▶ _WHAT THE TASK ASKS_: If a line of the data below holds the word "transformation", list it.

Change detection outputs:
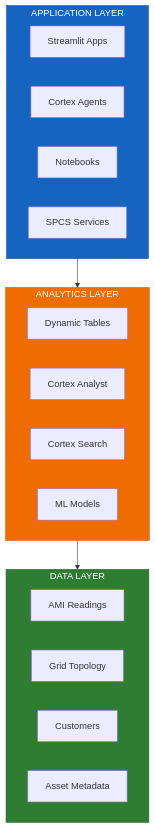
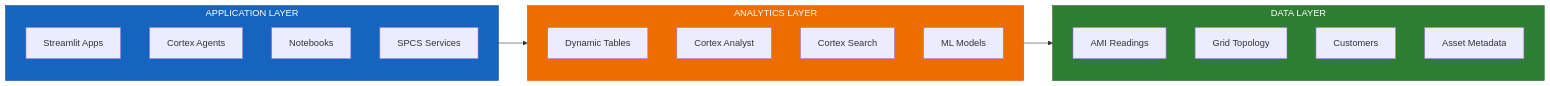
One commit to sfc-gh-abannerjee/flux-utility-solutions changed the diagram in README.md. Above: the diagram before and after it, drawn with Mermaid. The commit also changed 1 other file, not shown here.

Commit message:
Change architecture diagrams to left-to-right orientation
Update Mermaid diagrams from flowchart TB (top-to-bottom) to flowchart LR
(left-to-right) for better horizontal flow visualization. Removed redundant
direction LR declarations from subgraphs.

.... Generated with [Cortex Code](https://docs.snowflake.com/user-guide/snowflake-cortex/cortex-agents)

````diff
--- a/README.md
+++ b/README.md
@@ -54,32 +54,29 @@
 ```mermaid
-flowchart TB
+flowchart LR
     subgraph APP["APPLICATION LAYER"]
-        direction LR
         A1["Streamlit Apps"]
         A2["Cortex Agents"]
         A3["Notebooks"]
         A4["SPCS Services"]
     end
     
     subgraph ANALYTICS["ANALYTICS LAYER"]
-        direction LR
         B1["Dynamic Tables"]
         B2["Cortex Analyst"]
         B3["Cortex Search"]
         B4["ML Models"]
     end
     
     subgraph DATA["DATA LAYER"]
-        direction LR
         C1["AMI Readings"]
         C2["Grid Topology"]
         C3["Customers"]
         C4["Asset Metadata"]
     end
     
     APP --> ANALYTICS --> DATA
     
     style APP fill:#1565c0,color:#fff,stroke:#0d47a1
     style ANALYTICS fill:#ef6c00,color:#fff,stroke:#e65100
     style DATA fill:#2e7d32,color:#fff,stroke:#1b5e20
 ```
````
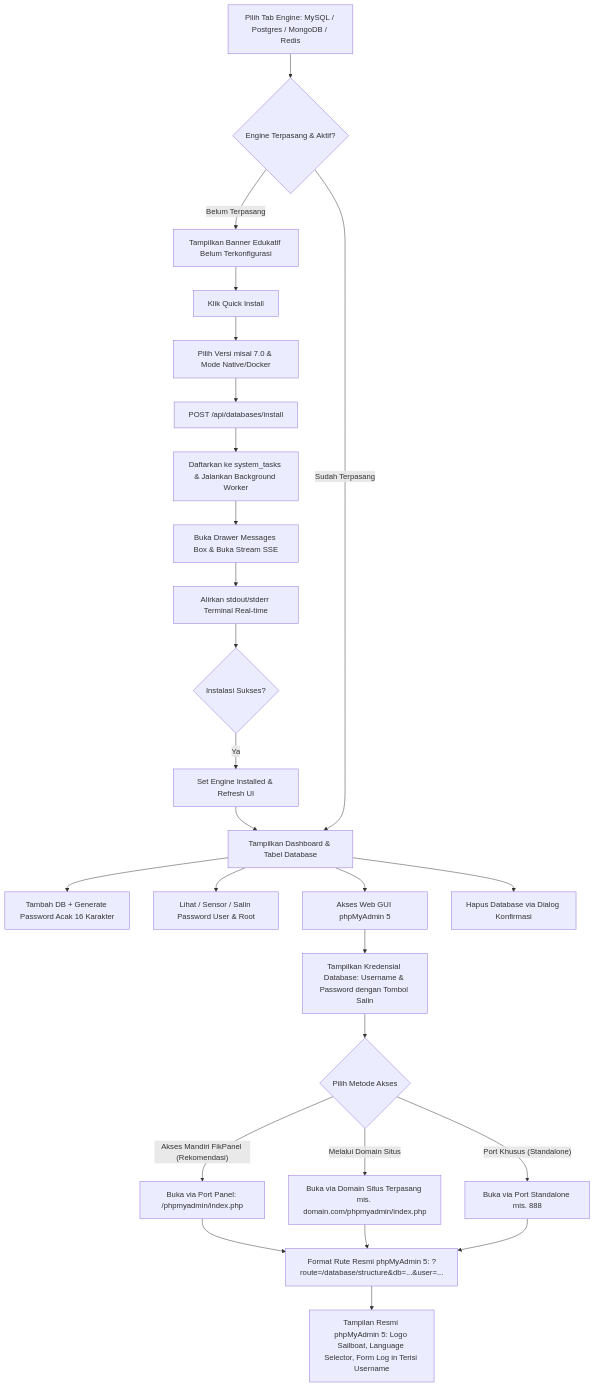
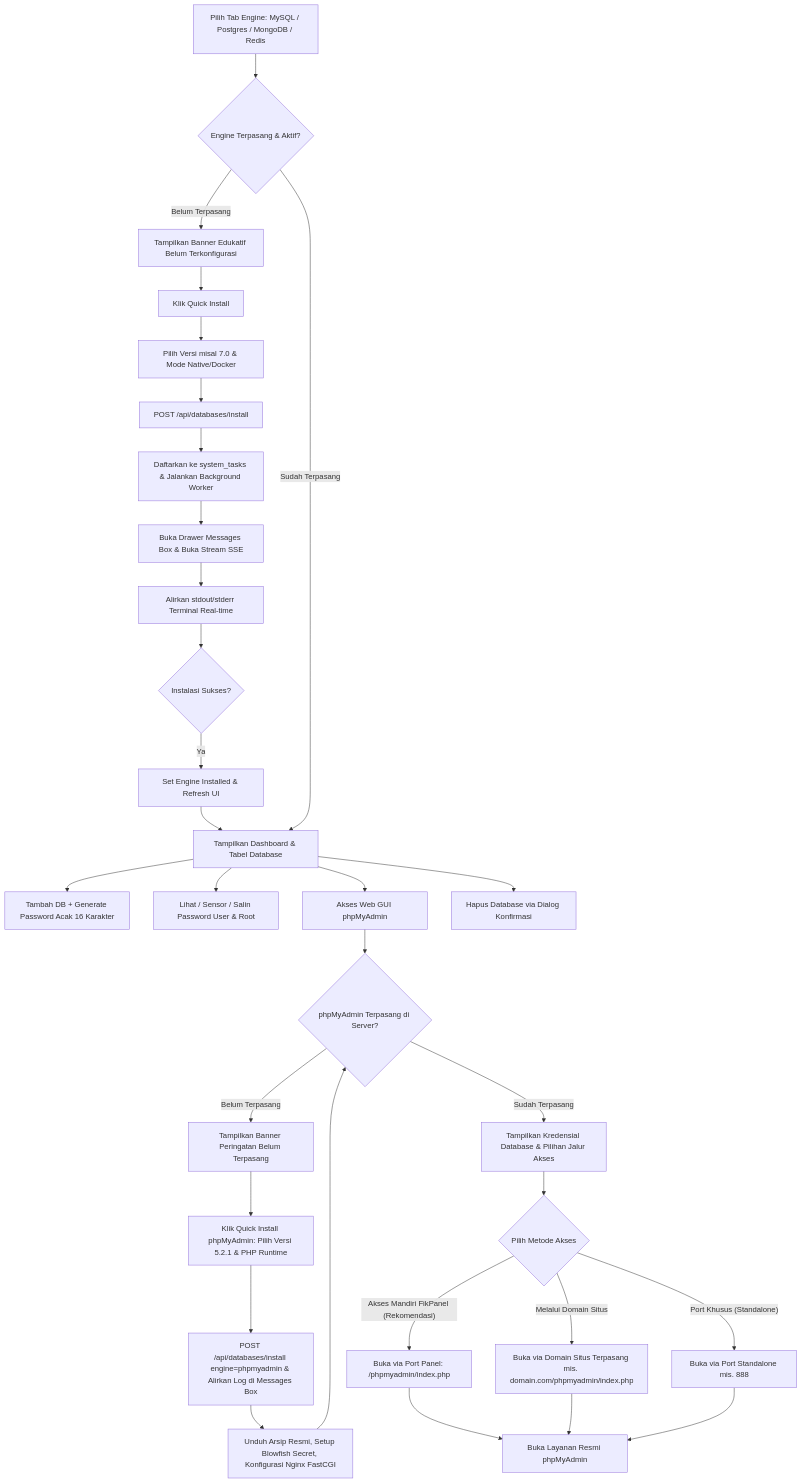
One commit to FikFikk/fikpanel changed the fourth of 4 diagrams in documentation.md. Above: the diagram before and after it, drawn with Mermaid. The commit also changed 30 other files, not shown here.

Commit message:
feat(database): require quick install for official phpmyadmin before access

````diff
--- a/documentation.md
+++ b/documentation.md
@@ -86,30 +86,35 @@
 ```mermaid
 flowchart TD
     PilihEngine[Pilih Tab Engine: MySQL / Postgres / MongoDB / Redis] --> CekTerpasang{Engine Terpasang & Aktif?}
     
     CekTerpasang -- Belum Terpasang --> EmptyState[Tampilkan Banner Edukatif Belum Terkonfigurasi]
     EmptyState --> KlikInstall[Klik Quick Install]
     KlikInstall --> ModalVersi[Pilih Versi misal 7.0 & Mode Native/Docker]
     ModalVersi --> PicuInstall[POST /api/databases/install]
     PicuInstall --> TaskQueue[Daftarkan ke system_tasks & Jalankan Background Worker]
     TaskQueue --> MessagesBox[Buka Drawer Messages Box & Buka Stream SSE]
     MessagesBox --> StreamLog[Alirkan stdout/stderr Terminal Real-time]
     StreamLog --> SelesaiInstall{Instalasi Sukses?}
     SelesaiInstall -- Ya --> UpdateState[Set Engine Installed & Refresh UI]
     UpdateState --> DashboardDB
     
     CekTerpasang -- Sudah Terpasang --> DashboardDB[Tampilkan Dashboard & Tabel Database]
     DashboardDB --> TambahDB[Tambah DB + Generate Password Acak 16 Karakter]
     DashboardDB --> KelolaPass[Lihat / Sensor / Salin Password User & Root]
-    DashboardDB --> WebGUI[Akses Web GUI phpMyAdmin 5]
-    WebGUI --> TampilKredensial[Tampilkan Kredensial Database: Username & Password dengan Tombol Salin]
+    DashboardDB --> WebGUI[Akses Web GUI phpMyAdmin]
+    WebGUI --> CekPmaInstalled{phpMyAdmin Terpasang di Server?}
+    CekPmaInstalled -- Belum Terpasang --> PmaNotInstalled[Tampilkan Banner Peringatan Belum Terpasang]
+    PmaNotInstalled --> QuickInstallPMA[Klik Quick Install phpMyAdmin: Pilih Versi 5.2.1 & PHP Runtime]
+    QuickInstallPMA --> AntreanPMA[POST /api/databases/install engine=phpmyadmin & Alirkan Log di Messages Box]
+    AntreanPMA --> SelesaiPMA[Unduh Arsip Resmi, Setup Blowfish Secret, Konfigurasi Nginx FastCGI]
+    SelesaiPMA --> CekPmaInstalled
+    CekPmaInstalled -- Sudah Terpasang --> TampilKredensial[Tampilkan Kredensial Database & Pilihan Jalur Akses]
     TampilKredensial --> PilihAkses{Pilih Metode Akses}
     PilihAkses -- Akses Mandiri FikPanel (Rekomendasi) --> AksesPanel[Buka via Port Panel: /phpmyadmin/index.php]
     PilihAkses -- Melalui Domain Situs --> AksesDomain[Buka via Domain Situs Terpasang mis. domain.com/phpmyadmin/index.php]
     PilihAkses -- Port Khusus (Standalone) --> AksesPort[Buka via Port Standalone mis. 888]
-    AksesPanel --> RuteResmi[Format Rute Resmi phpMyAdmin 5: ?route=/database/structure&db=...&user=...]
+    AksesPanel --> RuteResmi[Buka Layanan Resmi phpMyAdmin]
     AksesDomain --> RuteResmi
     AksesPort --> RuteResmi
-    RuteResmi --> TampilanPMA[Tampilan Resmi phpMyAdmin 5: Logo Sailboat, Language Selector, Form Log in Terisi Username]
     DashboardDB --> HapusDB[Hapus Database via Dialog Konfirmasi]
 ```
````
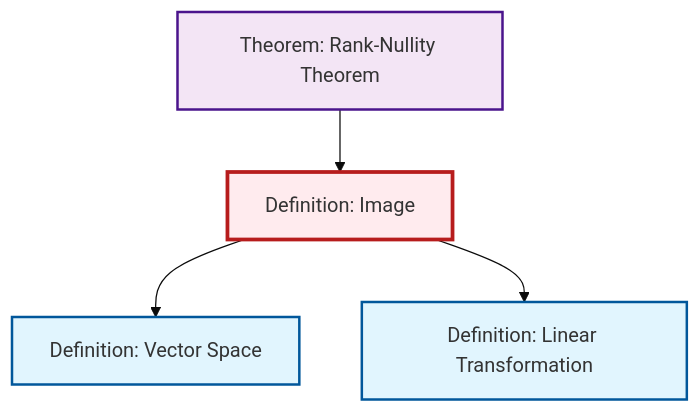
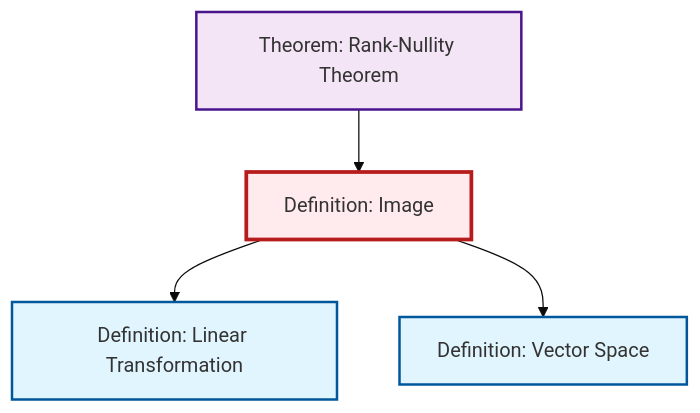
The diagram in content/ja/algebra/def-image.qmd (RK0429/ModernMath), drawn with Mermaid (base theme) before and after one commit. The commit also changed other lines of this file and 530 other files, not shown here.

````diff
--- a/content/ja/algebra/def-image.qmd
+++ b/content/ja/algebra/def-image.qmd
@@ -55,20 +55,20 @@
 ```{mermaid}
 %%| fig-cap: "Local dependency graph"
 graph TD
     classDef definition fill:#e1f5fe,stroke:#01579b,stroke-width:2px
     classDef theorem fill:#f3e5f5,stroke:#4a148c,stroke-width:2px
     classDef axiom fill:#fff3e0,stroke:#e65100,stroke-width:2px
     classDef example fill:#e8f5e9,stroke:#1b5e20,stroke-width:2px
     classDef current fill:#ffebee,stroke:#b71c1c,stroke-width:3px
     thm-rank-nullity["Theorem: Rank-Nullity Theorem"]:::theorem
+    def-vector-space["Definition: Vector Space"]:::definition
     def-linear-transformation["Definition: Linear Transformation"]:::definition
     def-image["Definition: Image"]:::definition
-    def-vector-space["Definition: Vector Space"]:::definition
+    def-image --> def-linear-transformation
+    thm-rank-nullity --> def-image
     def-image --> def-vector-space
-    thm-rank-nullity --> def-image
-    def-image --> def-linear-transformation
     class def-image current
     click thm-rank-nullity "thm-rank-nullity.html" "Theorem: Rank-Nullity Theoremへ"
+    click def-vector-space "def-vector-space.html" "Definition: Vector Spaceへ"
     click def-linear-transformation "def-linear-transformation.html" "Definition: Linear Transformationへ"
-    click def-vector-space "def-vector-space.html" "Definition: Vector Spaceへ"
 ```
````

▶ _RESULT OF THE EXERCISE_:
     def-linear-transformation["Definition: Linear Transformation"]:::definition
+    def-image --> def-linear-transformation
-    def-image --> def-linear-transformation
     click def-linear-transformation "def-linear-transformation.html" "Definition: Linear Transformationへ"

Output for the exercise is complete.